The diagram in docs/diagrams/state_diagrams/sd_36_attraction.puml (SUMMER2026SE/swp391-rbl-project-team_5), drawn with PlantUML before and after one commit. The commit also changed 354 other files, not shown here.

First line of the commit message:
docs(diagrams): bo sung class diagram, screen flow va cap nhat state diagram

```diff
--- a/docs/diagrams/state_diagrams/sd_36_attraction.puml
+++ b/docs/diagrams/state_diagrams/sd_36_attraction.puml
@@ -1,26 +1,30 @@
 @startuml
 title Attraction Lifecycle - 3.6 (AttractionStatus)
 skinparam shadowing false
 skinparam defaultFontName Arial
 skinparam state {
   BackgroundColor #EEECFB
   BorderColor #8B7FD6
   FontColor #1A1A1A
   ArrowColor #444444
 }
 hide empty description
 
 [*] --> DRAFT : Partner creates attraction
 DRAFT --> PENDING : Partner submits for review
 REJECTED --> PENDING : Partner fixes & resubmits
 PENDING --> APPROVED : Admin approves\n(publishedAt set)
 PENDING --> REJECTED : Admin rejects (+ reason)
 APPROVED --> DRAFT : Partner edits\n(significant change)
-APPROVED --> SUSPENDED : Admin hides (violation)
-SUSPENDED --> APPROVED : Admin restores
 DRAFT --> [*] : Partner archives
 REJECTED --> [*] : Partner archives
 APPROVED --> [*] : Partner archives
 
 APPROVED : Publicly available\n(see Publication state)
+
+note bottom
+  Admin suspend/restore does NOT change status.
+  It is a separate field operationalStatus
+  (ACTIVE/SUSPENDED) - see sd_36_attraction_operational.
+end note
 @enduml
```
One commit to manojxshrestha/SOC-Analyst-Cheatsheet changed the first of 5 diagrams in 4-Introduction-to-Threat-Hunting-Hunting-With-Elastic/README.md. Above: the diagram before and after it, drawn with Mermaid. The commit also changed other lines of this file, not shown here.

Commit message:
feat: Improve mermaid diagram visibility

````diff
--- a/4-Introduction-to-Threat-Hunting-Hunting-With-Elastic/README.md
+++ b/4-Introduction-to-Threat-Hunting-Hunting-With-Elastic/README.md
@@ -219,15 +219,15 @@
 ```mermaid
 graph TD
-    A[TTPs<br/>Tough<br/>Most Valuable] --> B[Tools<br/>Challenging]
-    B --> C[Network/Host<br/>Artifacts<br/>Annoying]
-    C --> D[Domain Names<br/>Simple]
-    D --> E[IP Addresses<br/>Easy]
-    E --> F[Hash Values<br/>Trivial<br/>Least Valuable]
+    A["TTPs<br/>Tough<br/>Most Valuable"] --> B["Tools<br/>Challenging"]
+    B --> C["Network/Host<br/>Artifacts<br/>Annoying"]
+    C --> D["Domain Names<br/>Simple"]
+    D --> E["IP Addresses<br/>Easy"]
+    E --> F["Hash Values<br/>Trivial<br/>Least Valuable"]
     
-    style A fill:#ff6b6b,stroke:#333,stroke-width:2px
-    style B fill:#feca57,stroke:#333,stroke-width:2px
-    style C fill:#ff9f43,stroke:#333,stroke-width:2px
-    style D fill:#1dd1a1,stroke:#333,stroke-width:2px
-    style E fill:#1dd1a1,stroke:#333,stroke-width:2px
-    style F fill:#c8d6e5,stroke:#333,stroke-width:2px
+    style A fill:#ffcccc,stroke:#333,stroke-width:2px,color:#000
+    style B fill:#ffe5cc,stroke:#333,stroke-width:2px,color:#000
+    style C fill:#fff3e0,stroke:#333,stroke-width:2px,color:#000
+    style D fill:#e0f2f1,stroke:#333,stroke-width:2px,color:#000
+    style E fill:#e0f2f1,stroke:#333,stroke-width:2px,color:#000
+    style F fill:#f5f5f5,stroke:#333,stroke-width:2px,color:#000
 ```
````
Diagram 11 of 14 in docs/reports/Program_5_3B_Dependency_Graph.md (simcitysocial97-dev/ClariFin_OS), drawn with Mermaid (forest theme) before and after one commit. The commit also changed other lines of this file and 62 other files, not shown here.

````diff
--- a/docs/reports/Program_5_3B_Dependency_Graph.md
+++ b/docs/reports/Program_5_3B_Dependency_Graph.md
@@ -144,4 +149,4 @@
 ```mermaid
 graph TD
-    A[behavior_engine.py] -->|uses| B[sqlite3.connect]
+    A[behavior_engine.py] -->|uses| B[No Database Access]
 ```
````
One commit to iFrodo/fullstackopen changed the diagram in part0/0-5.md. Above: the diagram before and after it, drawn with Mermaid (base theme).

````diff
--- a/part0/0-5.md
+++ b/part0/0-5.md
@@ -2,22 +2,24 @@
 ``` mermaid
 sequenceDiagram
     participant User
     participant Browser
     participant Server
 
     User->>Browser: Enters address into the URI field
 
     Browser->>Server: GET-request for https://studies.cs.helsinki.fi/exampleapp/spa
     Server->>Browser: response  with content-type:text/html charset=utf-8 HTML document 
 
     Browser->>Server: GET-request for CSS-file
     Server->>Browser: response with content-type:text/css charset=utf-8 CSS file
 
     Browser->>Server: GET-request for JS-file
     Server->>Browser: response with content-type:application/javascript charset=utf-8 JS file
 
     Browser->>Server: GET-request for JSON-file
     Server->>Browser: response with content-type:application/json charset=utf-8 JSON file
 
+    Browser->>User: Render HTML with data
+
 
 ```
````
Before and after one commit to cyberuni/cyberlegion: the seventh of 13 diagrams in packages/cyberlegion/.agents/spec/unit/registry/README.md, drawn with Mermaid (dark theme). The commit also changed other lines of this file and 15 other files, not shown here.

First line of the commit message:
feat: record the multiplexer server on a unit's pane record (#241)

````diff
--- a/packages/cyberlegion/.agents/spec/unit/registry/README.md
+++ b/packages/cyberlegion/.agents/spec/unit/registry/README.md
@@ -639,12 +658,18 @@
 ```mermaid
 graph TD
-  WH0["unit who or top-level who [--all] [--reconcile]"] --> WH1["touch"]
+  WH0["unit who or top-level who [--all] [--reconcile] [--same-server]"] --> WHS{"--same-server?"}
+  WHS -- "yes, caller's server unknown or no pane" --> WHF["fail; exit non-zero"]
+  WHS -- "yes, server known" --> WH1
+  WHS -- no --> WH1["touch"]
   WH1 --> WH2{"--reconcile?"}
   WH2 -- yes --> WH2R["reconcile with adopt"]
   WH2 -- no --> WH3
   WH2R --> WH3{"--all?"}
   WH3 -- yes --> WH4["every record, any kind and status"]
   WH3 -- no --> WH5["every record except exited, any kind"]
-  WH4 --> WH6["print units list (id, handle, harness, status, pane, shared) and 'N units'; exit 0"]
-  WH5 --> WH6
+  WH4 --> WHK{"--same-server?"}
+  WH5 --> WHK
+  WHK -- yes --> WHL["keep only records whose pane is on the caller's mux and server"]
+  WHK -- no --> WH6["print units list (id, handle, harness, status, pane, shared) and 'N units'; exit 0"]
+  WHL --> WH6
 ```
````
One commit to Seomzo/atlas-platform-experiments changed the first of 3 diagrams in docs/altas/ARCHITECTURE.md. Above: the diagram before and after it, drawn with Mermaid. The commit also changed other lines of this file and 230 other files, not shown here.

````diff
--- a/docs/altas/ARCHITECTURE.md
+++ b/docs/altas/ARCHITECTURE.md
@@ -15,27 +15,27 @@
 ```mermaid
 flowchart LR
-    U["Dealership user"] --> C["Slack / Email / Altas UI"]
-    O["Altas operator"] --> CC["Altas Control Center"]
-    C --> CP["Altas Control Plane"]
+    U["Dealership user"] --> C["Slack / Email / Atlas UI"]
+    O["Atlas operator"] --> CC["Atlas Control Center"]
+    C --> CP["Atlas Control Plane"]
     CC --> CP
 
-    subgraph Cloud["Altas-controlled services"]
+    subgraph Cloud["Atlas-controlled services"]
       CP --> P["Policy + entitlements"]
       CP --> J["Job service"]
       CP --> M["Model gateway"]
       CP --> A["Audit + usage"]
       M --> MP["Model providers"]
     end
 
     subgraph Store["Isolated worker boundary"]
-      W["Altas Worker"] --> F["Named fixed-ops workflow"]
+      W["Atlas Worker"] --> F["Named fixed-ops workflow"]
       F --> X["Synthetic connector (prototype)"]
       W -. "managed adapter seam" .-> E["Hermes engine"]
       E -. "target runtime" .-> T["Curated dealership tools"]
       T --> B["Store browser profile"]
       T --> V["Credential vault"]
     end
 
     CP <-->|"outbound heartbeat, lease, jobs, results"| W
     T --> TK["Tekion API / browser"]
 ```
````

○ ○ ○ ○

Activity
Go through the listing above and locate each line that holds the word "Partner". Copy those lines.

Task answer
 [*] --> DRAFT : Partner creates attraction
 DRAFT --> PENDING : Partner submits for review
 REJECTED --> PENDING : Partner fixes & resubmits
 APPROVED --> DRAFT : Partner edits\n(significant change)
 DRAFT --> [*] : Partner archives
 REJECTED --> [*] : Partner archives
 APPROVED --> [*] : Partner archives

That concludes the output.